Looking at the entries below, state how many lines contain the word "profession". Give the number alone.

┌─ Entries supplied

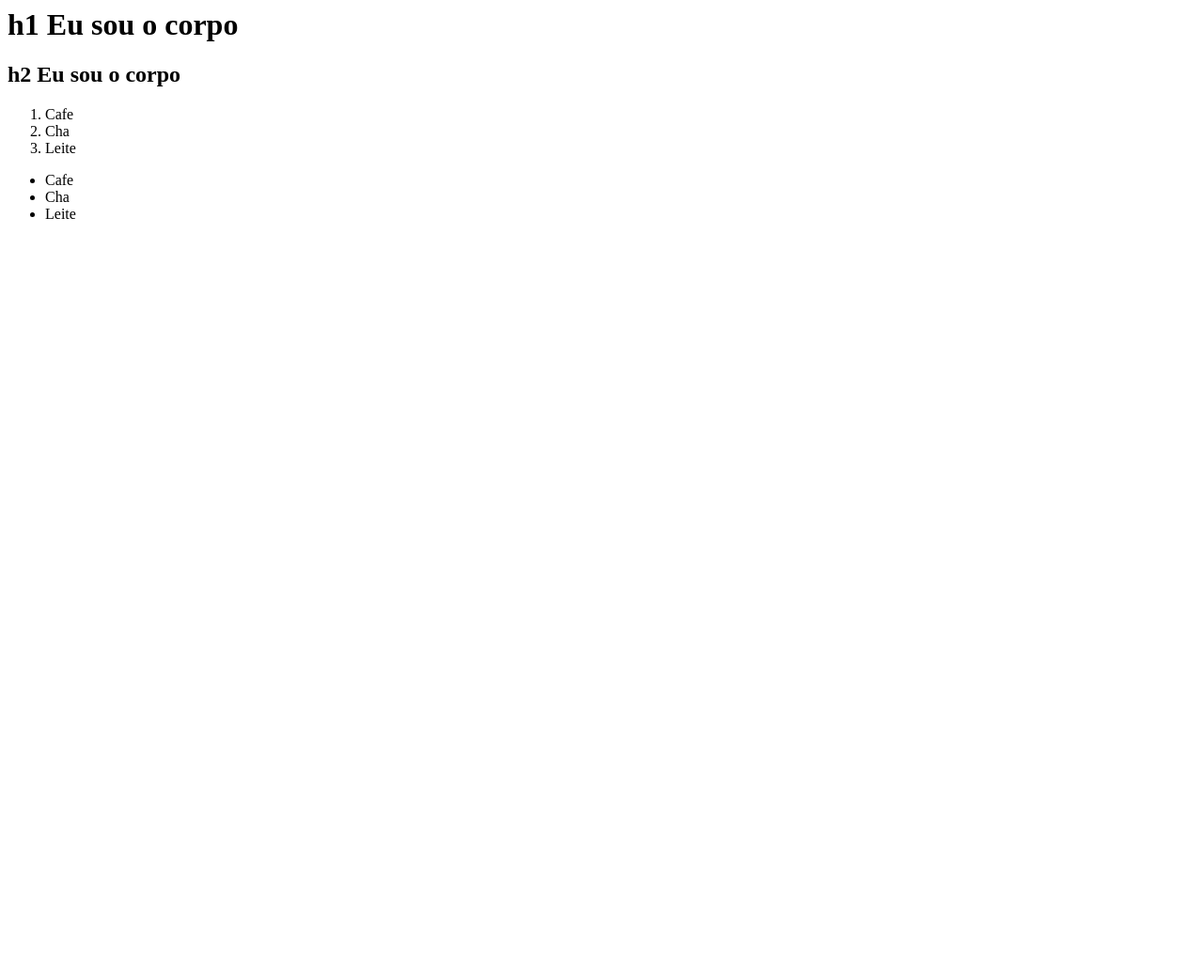
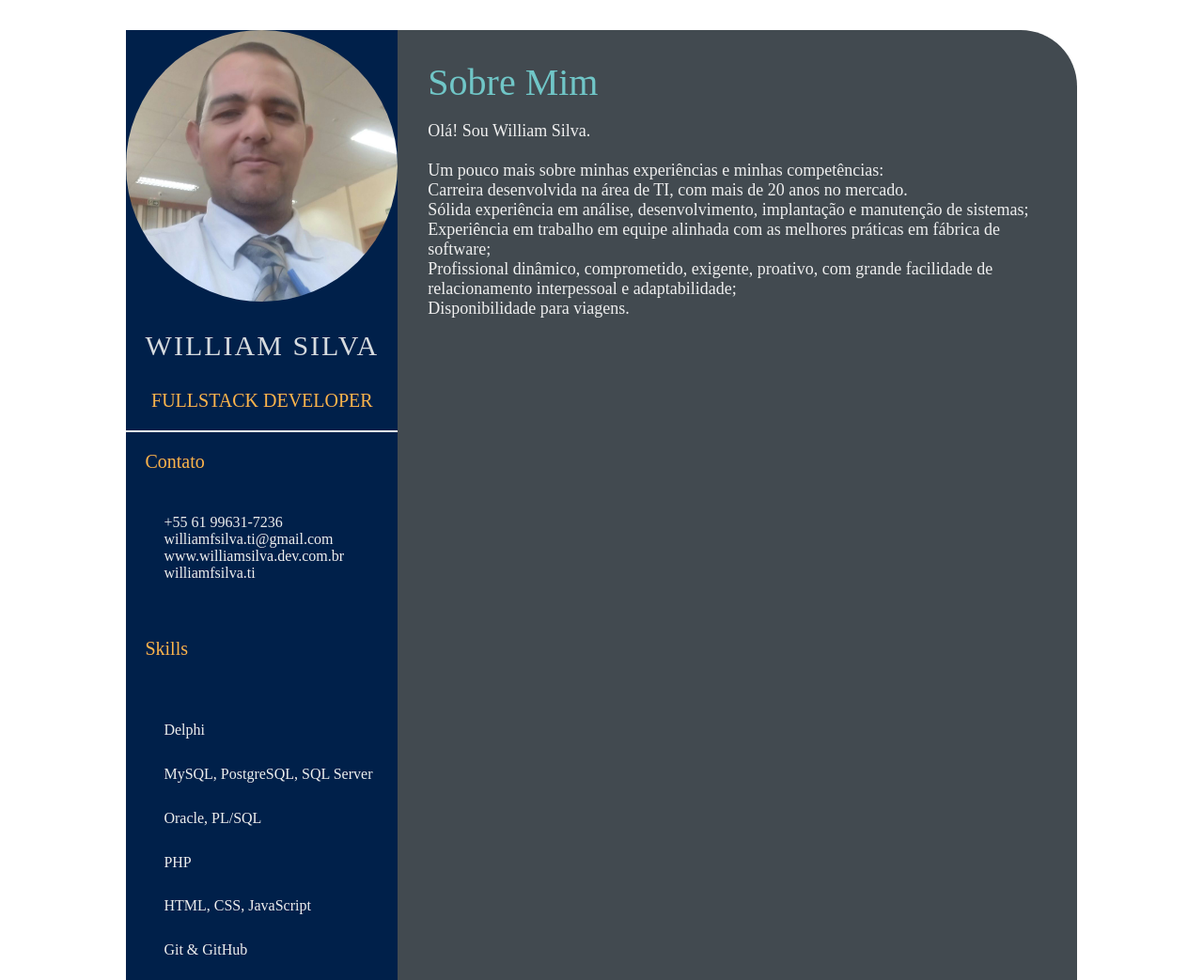
Before and after one commit to WilliamfSilva/devweekgit.github.io, a plain HTML site: page index.html in a window 1280 px wide. Shown: the whole page at 94% size. Before the commit the page ends 800 px from the top, so only its background shows below. Drawn offline with Linux system fonts and the light colour scheme.

Commit message:
Class Day-2 (#2)
Co-authored-by: WilliafSilva <williamfsilva@gmail.com>

```diff
--- a/index.html
+++ b/index.html
@@ -1,21 +1,62 @@
-<html>
-    <head>
-        <title>
-            Olá, eu sou a cabeça
-        </title>
-    </head>
-    <body>
-        <h1>h1 Eu sou o corpo</h1>
-        <h2>h2 Eu sou o corpo</h2>
-    </body>
-    <ol>
-        <li>Cafe</li>
-        <li>Cha</li>
-        <li>Leite</li>
-    </ol>
-    <ul>
-        <li>Cafe</li>
-        <li>Cha</li>
-        <li>Leite</li>
-    </ul>
+<html lang="en">
+<head>
+    <meta charset="UTF-8">
+    <meta http-equiv="X-UA-Compatible" content="IE=edge">
+    <meta name="viewport" content="width=device-width, initial-scale=1.0">
+    <title>William Silva CV</title>
+    <link rel="stylesheet" href="style.css">
+</head>
+<body>
+    <main class="resume-contents">
+        <section class="left-section">
+            <section class="left-section-content">
+                <div class="profile">
+                    <img class="profile-image" src="img/William_Silva.jpg" alt="William Silva">
+                    <p class="name">William Silva</p>
+                    <p class="profession">FullStack Developer</p>
+                </div>
+                <div class="ontact-info">
+                    <p class="left-title">Contato</p>
+                    <ul>
+                        <li><i class="fa fa-phone"></i>+55 61 99631-7236</li>
+                        <li><i class="fa fa-envelope"></i>williamfsilva.ti@gmail.com</li>
+                        <li><i class="fa fa-globe"></i>www.williamsilva.dev.com.br</li>
+                        <li><i class="fa fa-github"></i>williamfsilva.ti</li>
+                    </ul>
+                </div>
+                <div class="skills">
+                    <p class="left-title">Skills</p>
+                    <ul>
+                        <li><p>Delphi</p></li>
+                        <li><p>MySQL, PostgreSQL, SQL Server</p></li>
+                        <li><p>Oracle, PL/SQL</p></li>
+                        <li><p>PHP</p></li>
+                        <li><p>HTML, CSS, JavaScript</p></li>
+                        <li><p>Git & GitHub</p></li>
+                    </ul>
+                </div>
+            </section>
+                </div>
+            </section>
+        </section>
+        <section class="right-section">
+            <div class="right-section-contents">
+                <section class="about gap">
+                    <div class="right-title">Sobre Mim</div>
+                    <p class="about-me-contents">
+                        Olá! Sou William Silva. <br>
+                        <br>Um pouco mais sobre minhas experiências e minhas competências:
+                        <br>Carreira desenvolvida na área de TI, com mais de 20 anos no mercado.
+                        <br>Sólida experiência em análise, desenvolvimento, implantação e manutenção de sistemas;
+                        <br>Experiência em trabalho em equipe alinhada com as melhores práticas em fábrica de
+                        software;
+                        <br>Profissional dinâmico, comprometido, exigente, proativo, com grande facilidade de
+                        relacionamento interpessoal e adaptabilidade;
+                        <br>Disponibilidade para viagens.
+                    </p>
+                </section>
+            </div>
+    </main>
+
+</body>
 </html>
--- /dev/null
+++ b/style.css
@@ -0,0 +1,117 @@
+style.css
+* {
+    margin: 0;
+    padding: 0;
+    box-sizing: border-box;
+    list-style: none;
+    font-family: 'Roboto', sans-serif;
+    background-color: #70c6c7;
+}
+
+.resume-contents {
+    min-height: 100vh;
+    width: 80%;
+    margin: 2rem auto;
+    display: grid;
+    grid-template-columns: repeat(7, 1fr);
+}
+
+.left-section {
+    grid-column: span 2;
+    height: 100%;
+    background-color: #00204A;
+}
+
+.right-section {
+    grid-column: span 5;
+    height: 100%;
+    background-color: #424a50;
+    border-radius: 0px 60px 0px 0px;
+}
+
+.left-section-contents{
+    padding: 2rem 2rem;
+}
+
+.profile {
+    width: 100%;
+    border-bottom: 2px solid #eeeeee;
+}
+
+.profile .profile-image {
+    width: 100%;
+    border-radius: 100%;
+}
+
+.name {
+    color: #D6DBDF;
+    font-size: 30px;
+    letter-spacing: 2px;
+    text-transform: uppercase;
+    text-align: center;
+}
+
+.profession {
+    color: #FDB44B;
+    font-size: 20px;
+    text-transform: uppercase;
+    text-align: center;
+}
+
+/* .contact-info { border-bottom: 2px solid #1B2631;} */
+
+.left-title {
+    color: #FDB44B;
+    font-size: 20px;
+    padding-left: 20px;
+}
+
+.contact-info, ul {
+    padding-top: 1.5rem;
+    list-style: none;
+    color: #eeeeee;
+}
+
+.contact-info ul li,
+.references ul li {
+    padding: .4rem 0;
+    color: #D6DBDF;
+}
+
+.contact-info ul li i,
+.references ul li i {
+    padding-right: 1rem;
+    font-size: 18px;
+    color: #D6DBDF;
+}
+
+.skills, ul {
+    padding-top: 1.5rem;
+}
+.skills ul li p {
+    padding: .4rem 0;
+    color: #eeeeee;
+}
+
+.right-section-contents {
+    padding: 2rem 2rem;
+}
+
+.right-title {
+    color: #70C6C7;
+    font-size: 40px;
+}
+
+.gap {
+    padding-bottom: 2rem;
+}
+.about-me-contents {
+    font-size: 18px;
+    color: #eeeeee;
+
+}
+.exp-company-name{
+    color: #FDB44B;
+    font-size: 20px;
+    padding-left: 20px;
+}
```
Also changed, not shown: img/William_Silva.jpg (added).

└─

**Output of the exercise**
2